-- WORK REQUIRED --
All that is needed is a count of the lines in this data that contain the word "yaml".
-------- RECORDS FOR THE EXERCISE
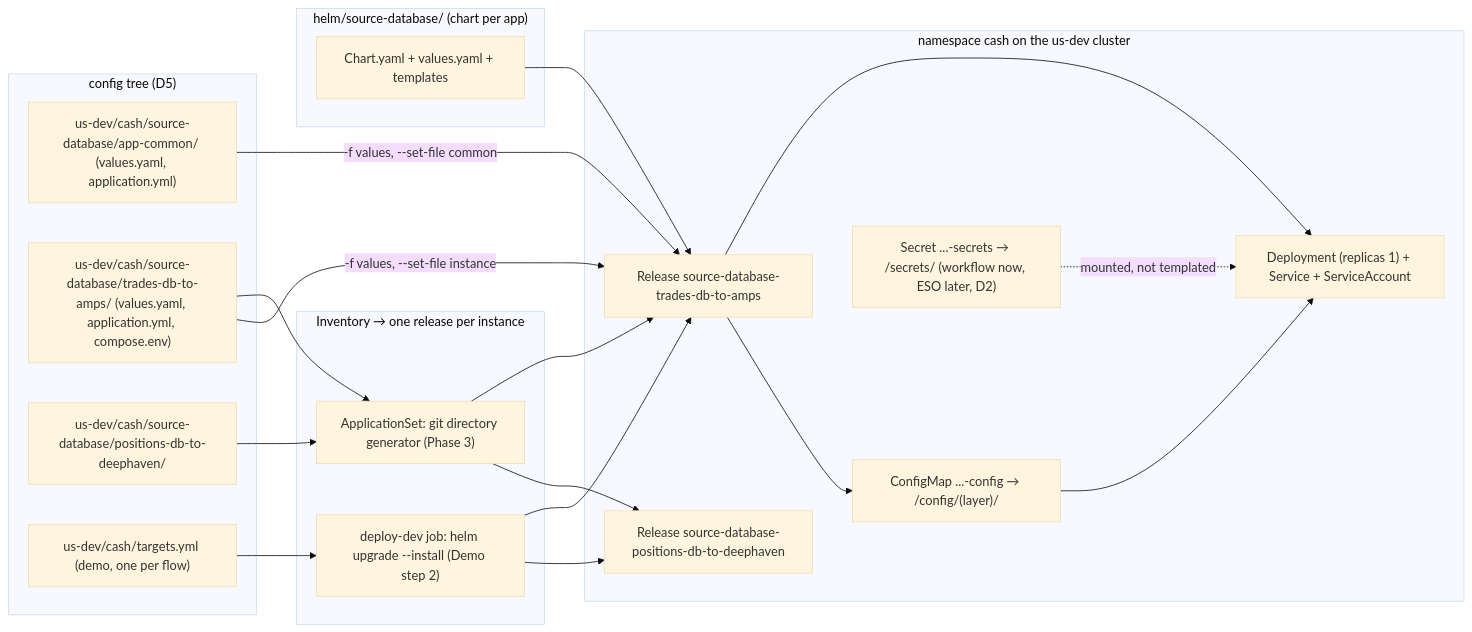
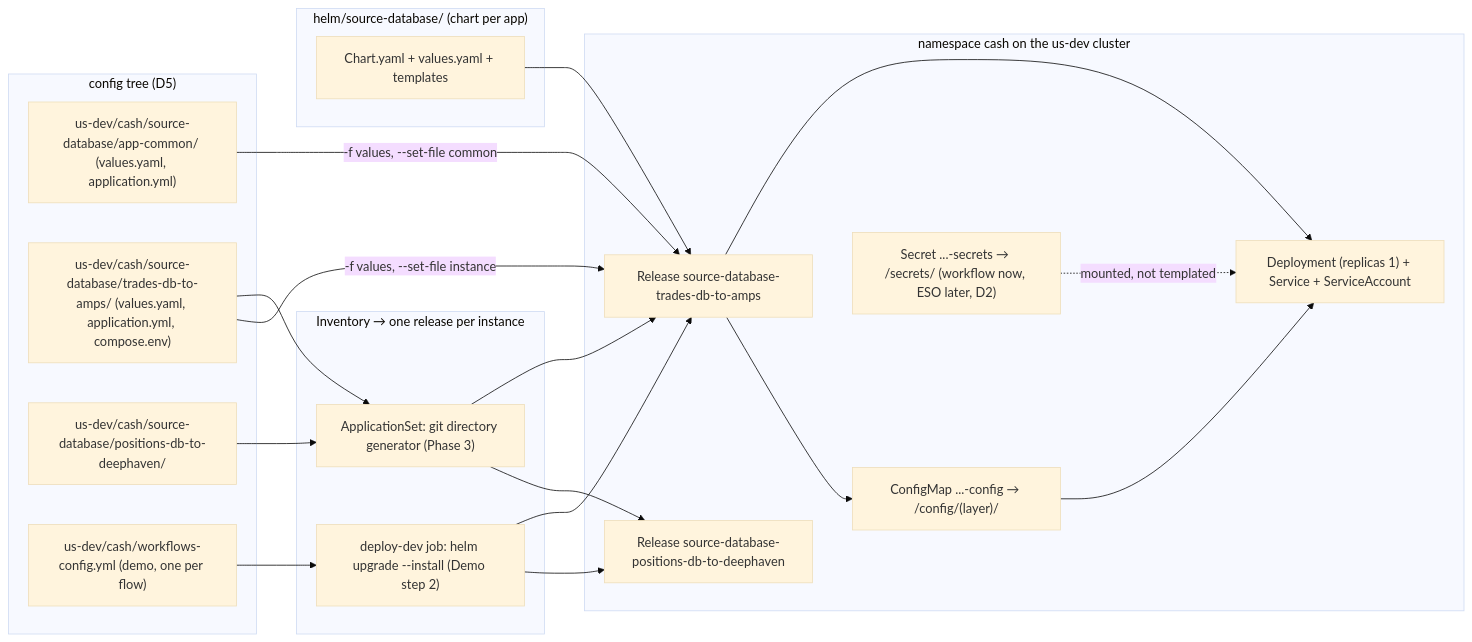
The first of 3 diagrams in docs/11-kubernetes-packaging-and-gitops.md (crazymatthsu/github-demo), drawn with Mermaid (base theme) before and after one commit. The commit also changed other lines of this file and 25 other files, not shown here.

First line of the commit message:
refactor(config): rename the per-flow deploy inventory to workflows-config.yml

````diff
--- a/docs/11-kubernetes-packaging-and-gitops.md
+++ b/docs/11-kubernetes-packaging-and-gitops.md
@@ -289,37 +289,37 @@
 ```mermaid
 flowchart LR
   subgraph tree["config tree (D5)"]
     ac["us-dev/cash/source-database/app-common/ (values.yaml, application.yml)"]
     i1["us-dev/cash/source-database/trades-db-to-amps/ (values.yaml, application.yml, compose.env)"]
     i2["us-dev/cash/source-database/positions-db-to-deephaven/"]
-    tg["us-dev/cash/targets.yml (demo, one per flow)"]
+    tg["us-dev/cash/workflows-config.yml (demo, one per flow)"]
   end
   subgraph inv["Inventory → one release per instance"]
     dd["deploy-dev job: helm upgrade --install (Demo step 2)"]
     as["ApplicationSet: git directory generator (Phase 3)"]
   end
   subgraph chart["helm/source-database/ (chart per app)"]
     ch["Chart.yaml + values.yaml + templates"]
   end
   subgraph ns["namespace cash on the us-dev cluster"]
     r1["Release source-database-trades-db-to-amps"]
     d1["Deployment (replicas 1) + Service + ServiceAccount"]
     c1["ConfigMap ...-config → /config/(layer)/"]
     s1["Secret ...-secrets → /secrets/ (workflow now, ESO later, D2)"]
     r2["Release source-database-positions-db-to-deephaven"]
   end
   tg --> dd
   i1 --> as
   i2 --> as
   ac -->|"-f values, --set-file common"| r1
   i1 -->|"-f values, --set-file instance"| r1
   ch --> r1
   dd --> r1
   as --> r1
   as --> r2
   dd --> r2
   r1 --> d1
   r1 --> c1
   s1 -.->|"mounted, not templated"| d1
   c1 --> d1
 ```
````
----------------
-- ANSWER TO THIS TASK --
3